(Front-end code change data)

┄┄┄┄┄┄

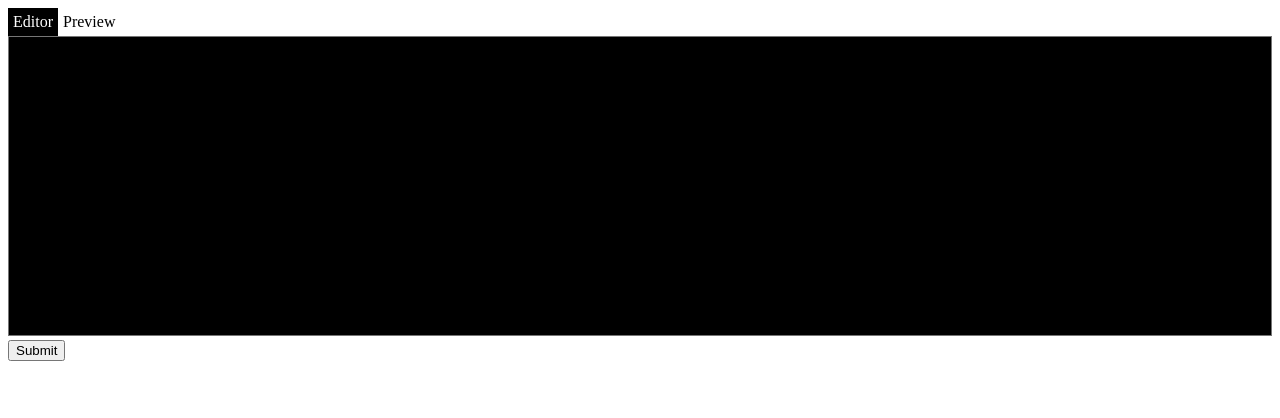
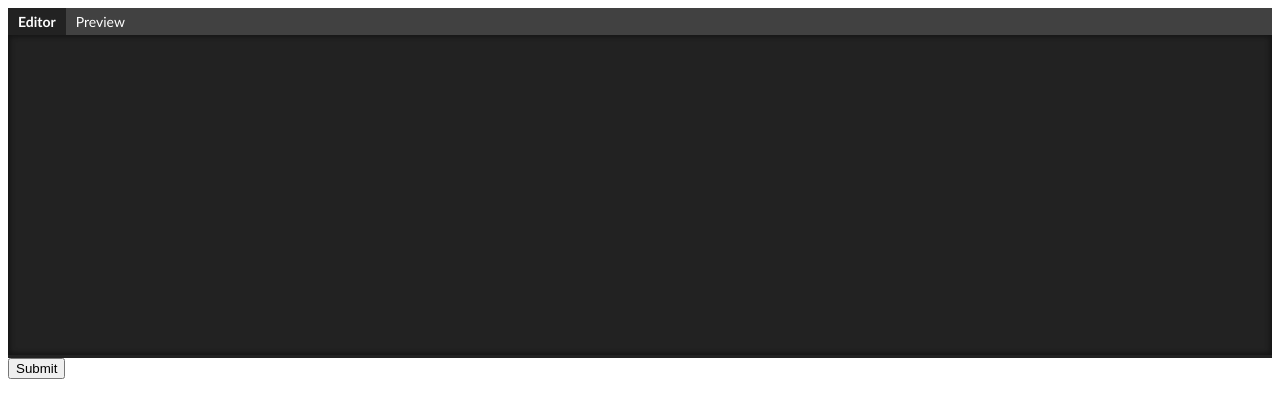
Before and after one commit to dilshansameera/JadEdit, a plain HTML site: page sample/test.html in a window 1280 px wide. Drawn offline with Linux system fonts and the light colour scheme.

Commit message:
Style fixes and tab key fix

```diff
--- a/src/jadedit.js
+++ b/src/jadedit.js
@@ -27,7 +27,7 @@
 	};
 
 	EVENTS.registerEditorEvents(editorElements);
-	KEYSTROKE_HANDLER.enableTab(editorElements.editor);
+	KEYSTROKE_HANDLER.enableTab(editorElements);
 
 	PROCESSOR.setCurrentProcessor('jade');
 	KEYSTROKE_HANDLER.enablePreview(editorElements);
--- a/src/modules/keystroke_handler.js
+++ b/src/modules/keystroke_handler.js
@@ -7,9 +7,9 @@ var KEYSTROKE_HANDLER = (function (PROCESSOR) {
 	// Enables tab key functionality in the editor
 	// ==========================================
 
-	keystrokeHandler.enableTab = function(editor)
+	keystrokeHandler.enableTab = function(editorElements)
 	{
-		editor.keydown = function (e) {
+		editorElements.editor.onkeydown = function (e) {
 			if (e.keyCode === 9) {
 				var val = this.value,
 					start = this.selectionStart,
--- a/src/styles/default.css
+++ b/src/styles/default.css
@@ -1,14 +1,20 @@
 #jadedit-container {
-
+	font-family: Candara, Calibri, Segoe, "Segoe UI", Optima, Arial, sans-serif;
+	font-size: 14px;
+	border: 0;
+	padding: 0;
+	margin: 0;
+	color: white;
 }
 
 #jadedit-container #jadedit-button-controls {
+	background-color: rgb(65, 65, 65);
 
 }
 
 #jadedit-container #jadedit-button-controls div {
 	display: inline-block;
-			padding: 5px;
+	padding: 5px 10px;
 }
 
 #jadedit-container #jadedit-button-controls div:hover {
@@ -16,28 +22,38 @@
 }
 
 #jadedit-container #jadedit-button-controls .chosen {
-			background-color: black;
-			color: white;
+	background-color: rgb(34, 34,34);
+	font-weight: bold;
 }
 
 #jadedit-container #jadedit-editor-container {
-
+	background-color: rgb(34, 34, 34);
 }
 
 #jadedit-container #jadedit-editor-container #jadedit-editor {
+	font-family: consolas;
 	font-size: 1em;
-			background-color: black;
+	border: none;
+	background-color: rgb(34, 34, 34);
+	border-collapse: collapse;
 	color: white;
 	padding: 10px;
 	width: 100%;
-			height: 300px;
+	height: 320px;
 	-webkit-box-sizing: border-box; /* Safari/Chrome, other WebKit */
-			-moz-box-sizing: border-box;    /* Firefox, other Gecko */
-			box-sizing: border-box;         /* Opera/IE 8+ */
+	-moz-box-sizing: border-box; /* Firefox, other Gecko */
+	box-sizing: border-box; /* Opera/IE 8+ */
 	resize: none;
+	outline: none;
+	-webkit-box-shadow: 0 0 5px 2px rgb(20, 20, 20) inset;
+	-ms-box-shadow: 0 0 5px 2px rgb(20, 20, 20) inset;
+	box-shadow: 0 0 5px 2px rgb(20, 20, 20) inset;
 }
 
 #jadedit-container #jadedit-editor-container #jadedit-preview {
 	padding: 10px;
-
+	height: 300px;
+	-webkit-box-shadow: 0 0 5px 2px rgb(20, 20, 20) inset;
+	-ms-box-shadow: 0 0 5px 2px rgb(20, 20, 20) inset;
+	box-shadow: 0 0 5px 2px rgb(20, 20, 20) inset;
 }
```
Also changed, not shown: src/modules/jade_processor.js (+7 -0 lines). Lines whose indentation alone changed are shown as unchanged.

┄┄┄┄┄┄

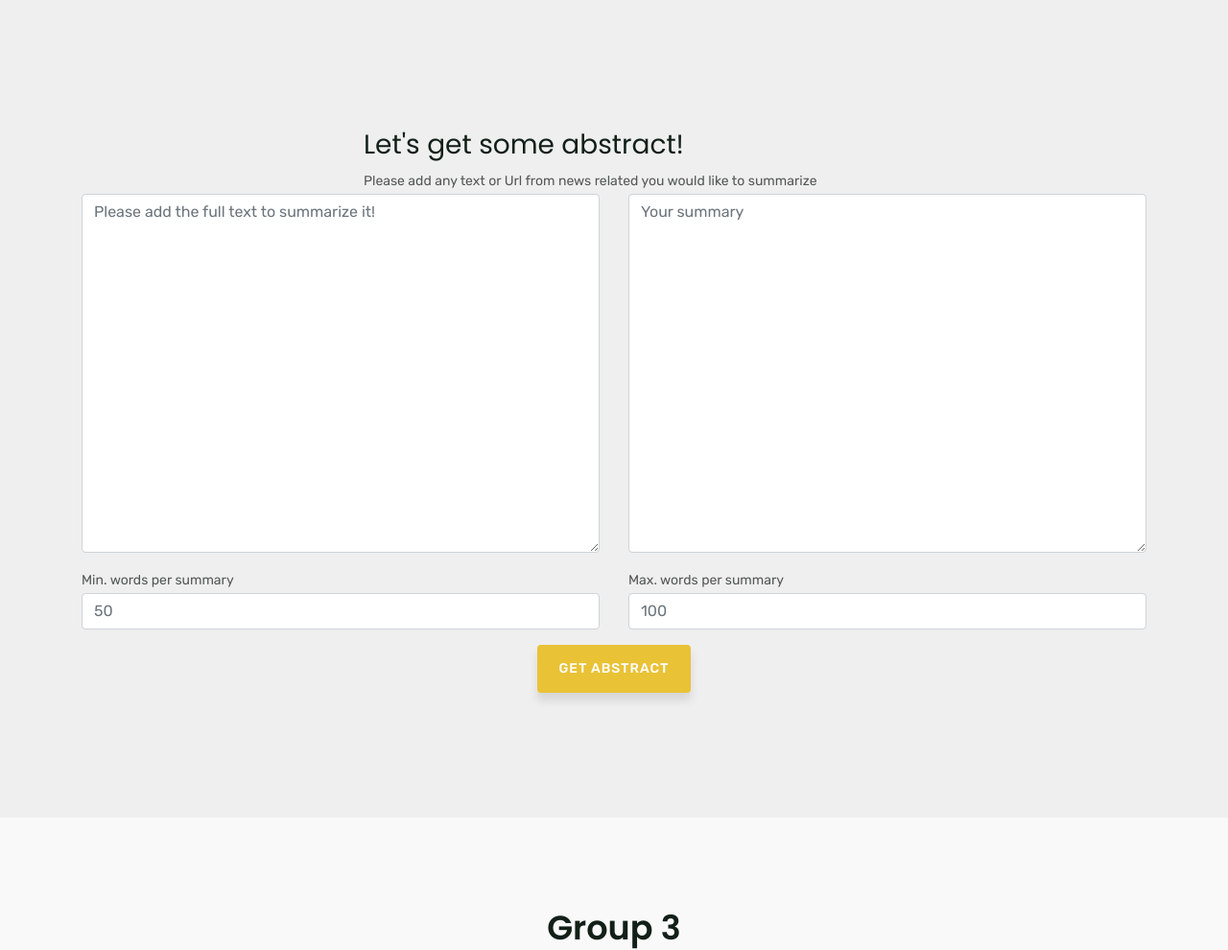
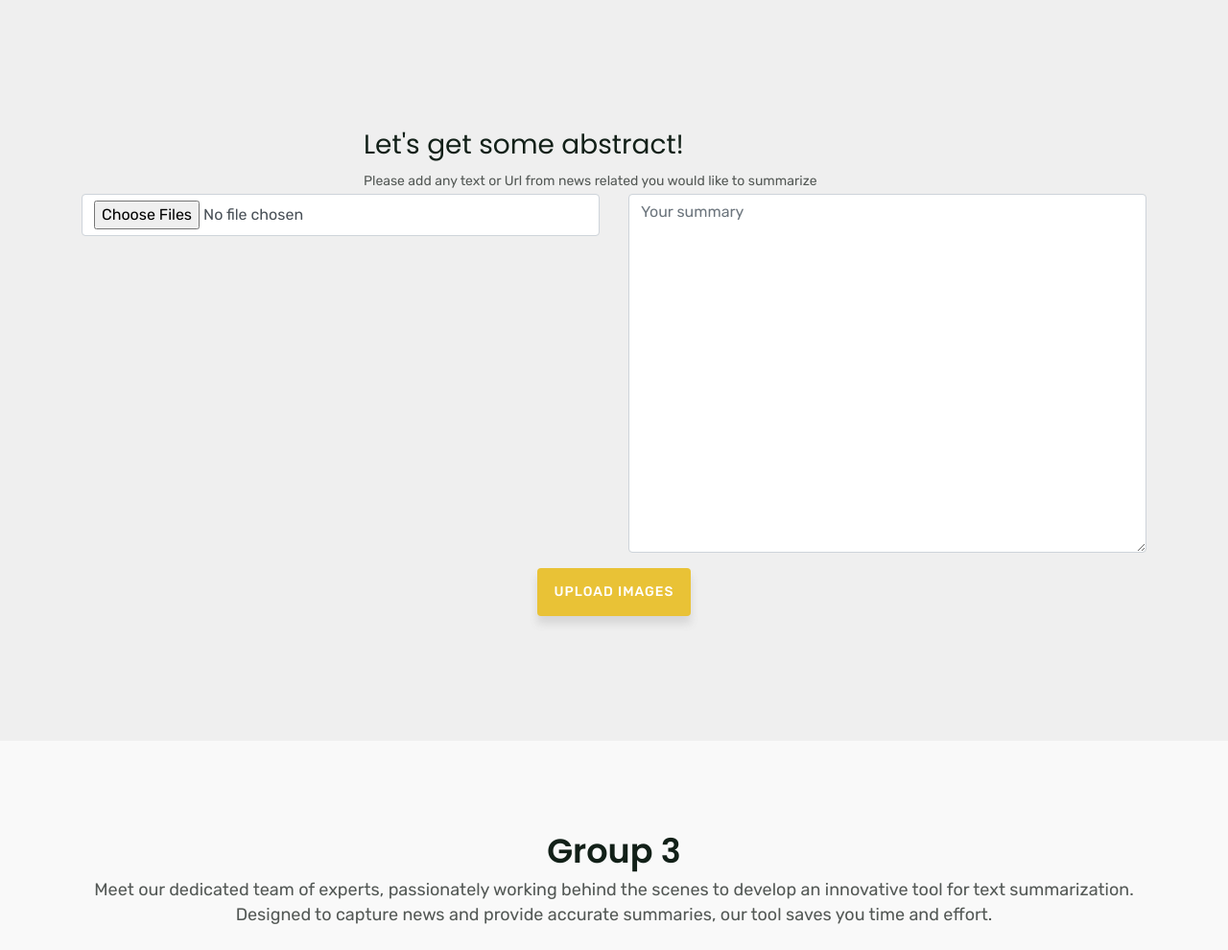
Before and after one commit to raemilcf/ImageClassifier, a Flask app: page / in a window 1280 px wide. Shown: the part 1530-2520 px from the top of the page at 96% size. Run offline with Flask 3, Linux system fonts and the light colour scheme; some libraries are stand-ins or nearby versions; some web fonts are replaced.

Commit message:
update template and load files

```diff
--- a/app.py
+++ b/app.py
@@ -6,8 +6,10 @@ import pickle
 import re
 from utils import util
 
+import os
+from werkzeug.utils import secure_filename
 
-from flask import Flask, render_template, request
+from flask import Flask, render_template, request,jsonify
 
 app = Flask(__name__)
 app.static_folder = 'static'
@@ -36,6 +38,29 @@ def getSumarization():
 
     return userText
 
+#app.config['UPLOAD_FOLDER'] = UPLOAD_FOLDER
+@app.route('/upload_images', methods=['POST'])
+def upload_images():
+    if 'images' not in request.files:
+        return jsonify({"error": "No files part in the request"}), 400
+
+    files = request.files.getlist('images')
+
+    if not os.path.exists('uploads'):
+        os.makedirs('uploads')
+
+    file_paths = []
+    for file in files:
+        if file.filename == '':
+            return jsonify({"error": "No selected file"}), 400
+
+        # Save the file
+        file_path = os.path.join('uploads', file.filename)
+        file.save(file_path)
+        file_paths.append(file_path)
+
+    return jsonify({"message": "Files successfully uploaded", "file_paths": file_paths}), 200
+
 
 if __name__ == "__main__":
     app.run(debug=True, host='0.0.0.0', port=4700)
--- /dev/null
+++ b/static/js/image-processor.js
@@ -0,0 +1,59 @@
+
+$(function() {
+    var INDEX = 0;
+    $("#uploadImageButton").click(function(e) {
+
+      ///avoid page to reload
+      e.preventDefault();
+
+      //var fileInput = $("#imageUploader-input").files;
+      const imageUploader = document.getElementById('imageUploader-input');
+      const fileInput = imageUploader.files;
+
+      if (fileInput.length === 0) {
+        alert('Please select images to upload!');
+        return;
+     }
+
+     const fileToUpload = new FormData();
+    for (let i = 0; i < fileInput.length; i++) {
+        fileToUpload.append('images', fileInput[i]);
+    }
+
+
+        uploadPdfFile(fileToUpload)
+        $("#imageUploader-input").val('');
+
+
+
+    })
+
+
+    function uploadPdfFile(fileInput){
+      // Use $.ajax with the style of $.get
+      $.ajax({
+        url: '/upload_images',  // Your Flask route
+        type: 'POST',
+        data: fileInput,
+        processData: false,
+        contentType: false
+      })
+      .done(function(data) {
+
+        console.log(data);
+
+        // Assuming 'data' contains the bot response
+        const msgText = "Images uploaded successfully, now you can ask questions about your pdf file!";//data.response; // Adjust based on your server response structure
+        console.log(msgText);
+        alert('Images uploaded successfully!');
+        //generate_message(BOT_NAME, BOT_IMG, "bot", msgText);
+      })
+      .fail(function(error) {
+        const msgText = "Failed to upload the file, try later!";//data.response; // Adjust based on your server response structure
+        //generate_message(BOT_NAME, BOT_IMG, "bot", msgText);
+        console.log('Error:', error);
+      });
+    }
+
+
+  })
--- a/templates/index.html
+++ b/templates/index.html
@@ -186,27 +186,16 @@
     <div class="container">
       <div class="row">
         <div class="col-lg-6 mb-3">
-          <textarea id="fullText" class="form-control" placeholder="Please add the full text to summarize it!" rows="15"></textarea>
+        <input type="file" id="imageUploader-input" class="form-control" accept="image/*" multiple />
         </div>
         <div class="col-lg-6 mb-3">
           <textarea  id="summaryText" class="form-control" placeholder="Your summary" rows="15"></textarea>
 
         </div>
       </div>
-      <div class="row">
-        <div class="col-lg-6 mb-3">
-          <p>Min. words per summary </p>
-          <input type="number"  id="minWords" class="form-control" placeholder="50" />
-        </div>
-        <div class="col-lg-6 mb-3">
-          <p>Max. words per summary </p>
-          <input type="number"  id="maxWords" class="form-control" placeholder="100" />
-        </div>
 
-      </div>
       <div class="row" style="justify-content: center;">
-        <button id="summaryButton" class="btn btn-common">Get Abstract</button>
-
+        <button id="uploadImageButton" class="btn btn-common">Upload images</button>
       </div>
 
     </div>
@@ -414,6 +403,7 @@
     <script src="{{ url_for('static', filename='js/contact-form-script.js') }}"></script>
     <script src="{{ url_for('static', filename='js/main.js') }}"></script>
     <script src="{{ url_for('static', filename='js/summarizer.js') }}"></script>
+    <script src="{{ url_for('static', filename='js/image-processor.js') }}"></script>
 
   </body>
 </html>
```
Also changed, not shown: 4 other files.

┄┄┄┄┄┄

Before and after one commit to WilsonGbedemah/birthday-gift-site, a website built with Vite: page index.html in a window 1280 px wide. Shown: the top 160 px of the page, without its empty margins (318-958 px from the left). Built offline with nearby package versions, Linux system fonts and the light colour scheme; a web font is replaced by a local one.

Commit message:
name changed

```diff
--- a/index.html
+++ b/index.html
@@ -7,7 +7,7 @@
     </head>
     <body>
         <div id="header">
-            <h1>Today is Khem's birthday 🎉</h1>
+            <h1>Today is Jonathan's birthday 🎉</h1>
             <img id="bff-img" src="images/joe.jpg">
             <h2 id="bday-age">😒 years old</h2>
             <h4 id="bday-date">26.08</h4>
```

┄┄┄┄┄┄

Look through the records for the string "request". Copy every line that has it.

-from flask import Flask, render_template, request
+from flask import Flask, render_template, request,jsonify
+    if 'images' not in request.files:
+        return jsonify({"error": "No files part in the request"}), 400
+    files = request.files.getlist('images')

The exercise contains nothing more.